You might wonder about the title of this article if you're anything like me. You see, I struggle with portion control. So Thanksgiving can be a real problem for me. I'm guessing I'm not alone. I'm pretty sure that there are very few people reading this who limited their calorie intake to the recommended daily amount yesterday. And even though I'm writing this before Thanksgiving, I'm pretty confident that this will prove to be a true statement. I ate a lot on Thanksgiving.
My article "Have We Lost Our Civility in Politics," printed on Nov. 18, has drawn some criticism in the form of Letters to the Editor penned by Bob Furnad and Maurice Carter.
Junior E. Lee is one of my most valued associates, but he can be a load to manage and a bit of a know-it-all.
I have a birthday this week. A big one. Reaching this day has caused me to muse about some of the changes that accompany reaching such a milestone.
My parents just had new windows installed in our old house. The original wooden windows had been weathering and wearing since 1968, and the folks decided against scraping and painting them one last time.
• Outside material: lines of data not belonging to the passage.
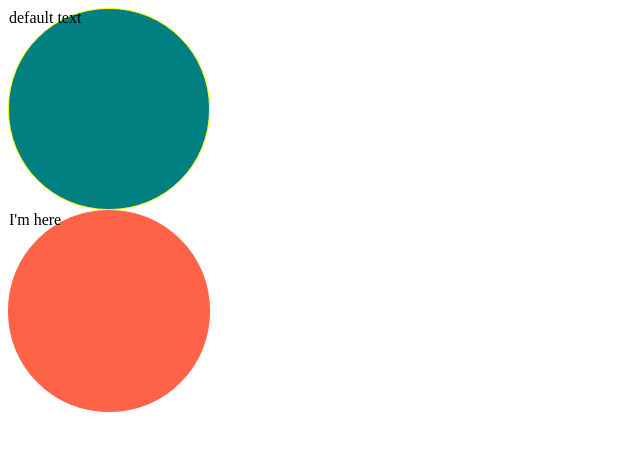
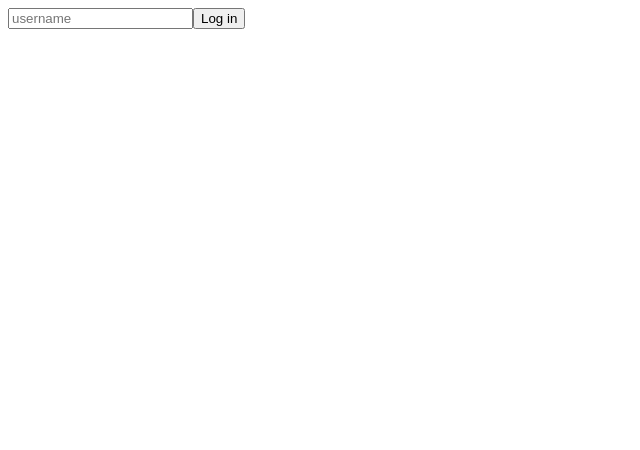
Before and after one commit to peppersora/react-masterclass, a React (Create React App) app: page / in a window 1280 px wide. Shown: the top 450 px of the page, without its empty margins (0-640 px from the left). Built offline with nearby package versions, Linux system fonts and the light colour scheme.

Commit message:
typescript style

```diff
--- a/src/App.tsx
+++ b/src/App.tsx
@@ -1,11 +1,29 @@
-import styled,{keyframes} from "styled-components";
-import Circle from "./Circle";
+import { useState } from "react";
 
 function App() {
+  const [value, setValue] = useState("");
+  const onchange = (event: React.FormEvent<HTMLInputElement>) =>{
+    const {
+      currentTarget:{value},
+    } = event;
+    setValue(value);
+  };
+  // event의 any type이란 any => 말그대로 아무타입이나 될 수 있다는 뜻
+  // 하지만 우리는 any를 지양해야한다. 항상 타입스크립트에게 무슨
+  // 타입인지를 쓰거나 설명하고자 노력해야함
+  const onsubmit = (event: React.FormEvent<HTMLFormElement>) =>{
+    event.preventDefault();
+    console.log("hello", value);
+  }
   return (
   <div>
-    <Circle borderColor="yellow" bgColor="teal"/>
-    <Circle text="I'm here" bgColor="tomato"/>
+    <form onSubmit={onsubmit}>
+      <input value={value}
+      onChange={onchange}
+      type="text"
+      placeholder="username" />
+      <button>Log in</button>
+    </form>
   </div>
   );
 }
--- a/src/Circle.tsx
+++ /dev/null
@@ -1,49 +0,0 @@
-import styled from "styled-components"
-
-interface ContainerProps {
-    bgColor:string;
-    borderColor?:string;
-    text?:string;
-
-}
-
-const Container = styled.div<ContainerProps>`
-    width: 200px;
-    height: 200px;
-    background-color: ${(props) => props.bgColor} ;
-    border-radius: 100px;
-    border: 1px solid ${(props) => props.borderColor};
-`;
-
-
-interface CircleProps {
-    bgColor:string;
-    borderColor?: string;
-    text?:string;
-}
-
-function Circle({bgColor,borderColor,text = "default text"}: ContainerProps){
-    return(
-        <Container
-        bgColor={bgColor}
-        borderColor={borderColor ?? bgColor}
-       >
-            {text}
-        </Container>
-        // bordercolor에서 bordercolor가 있다면 bordercolor를 사용하고 없다면 bgcolor를 사용하세요
-    );
-}
-export default Circle;
-
-
-interface PlayerShape {
-    name:string;
-    age: number;
-}
-
-const sayHello = (playerObj:PlayerShape) =>
-`Hello ${playerObj.name}; you are ${playerObj.age} years old`;
-
-
-sayHello({name:"sora",age:28});
-sayHello({name: "nico",age:11});
--- a/src/index.tsx
+++ b/src/index.tsx
@@ -1,14 +1,16 @@
 import React from 'react';
 import ReactDOM from 'react-dom/client';
+import { ThemeProvider } from 'styled-components';
 import App from './App';
+import { lightTheme } from './theme';
 
 const root = ReactDOM.createRoot(document.getElementById("root") as HTMLElement);
 
 
 root.render(
   <React.StrictMode>
-
+   <ThemeProvider theme={lightTheme}>
     <App />
-
+    </ThemeProvider>
   </React.StrictMode>
 );
--- /dev/null
+++ b/src/theme.ts
@@ -0,0 +1,16 @@
+/* styled 파일에 정의된 속성들과 똑같아야함
+ */
+
+import { DefaultTheme } from "styled-components";
+
+export const lightTheme:DefaultTheme = {
+    textColor: "white",
+    bgColor: "black",
+    btnColor: "tomato"
+}
+
+export const darkTheme:DefaultTheme = {
+    textColor: "black",
+    bgColor: "white",
+    btnColor: "teal"
+}
```
Also changed, not shown: src/styled.d.ts (added, +15 -0 lines).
I saw the new windows this weekend, as I was visiting my old hometown, and as we admired the craftsmanship, we wound up in my old bedroom where a fancy new sliding unit had been installed. It was about a few seconds after I opened the new window that I realized I was falling through it.
Turkey day is approaching and it is a wonder time.
They may just give Dasher, Dancer, Vixen and Rudolph a run for their money.
"What is the meaning of life?" my middle school daughter asked me recently as we were lying on her bed one evening. After a few minutes of contemplation, knowing that the answer was not about acquisition of money, fame or power, and that material items might provide ease in life, but not meaning, I responded that it is "to experience and then to allow God's grace to shine through you to others."
It seems the Christmas holidays arrive a little earlier every year, thanks in part to retailers pushing to get every sale they can. This year we saw Christmas decorations out well before Halloween and a few communities have already put up Christmas decorations and turned on their Christmas lights.
Hallelujah! It's a word we've all heard, probably all used. Hallelujah! It's a word that means "Praise the Lord." You see it all over the place in the Old Testament as the people praised God when they saw one work of his or another. "Hallelujah" is what we're told we'll be shouting for all time in heaven, in the presence of our God we won't be able to keep from praising.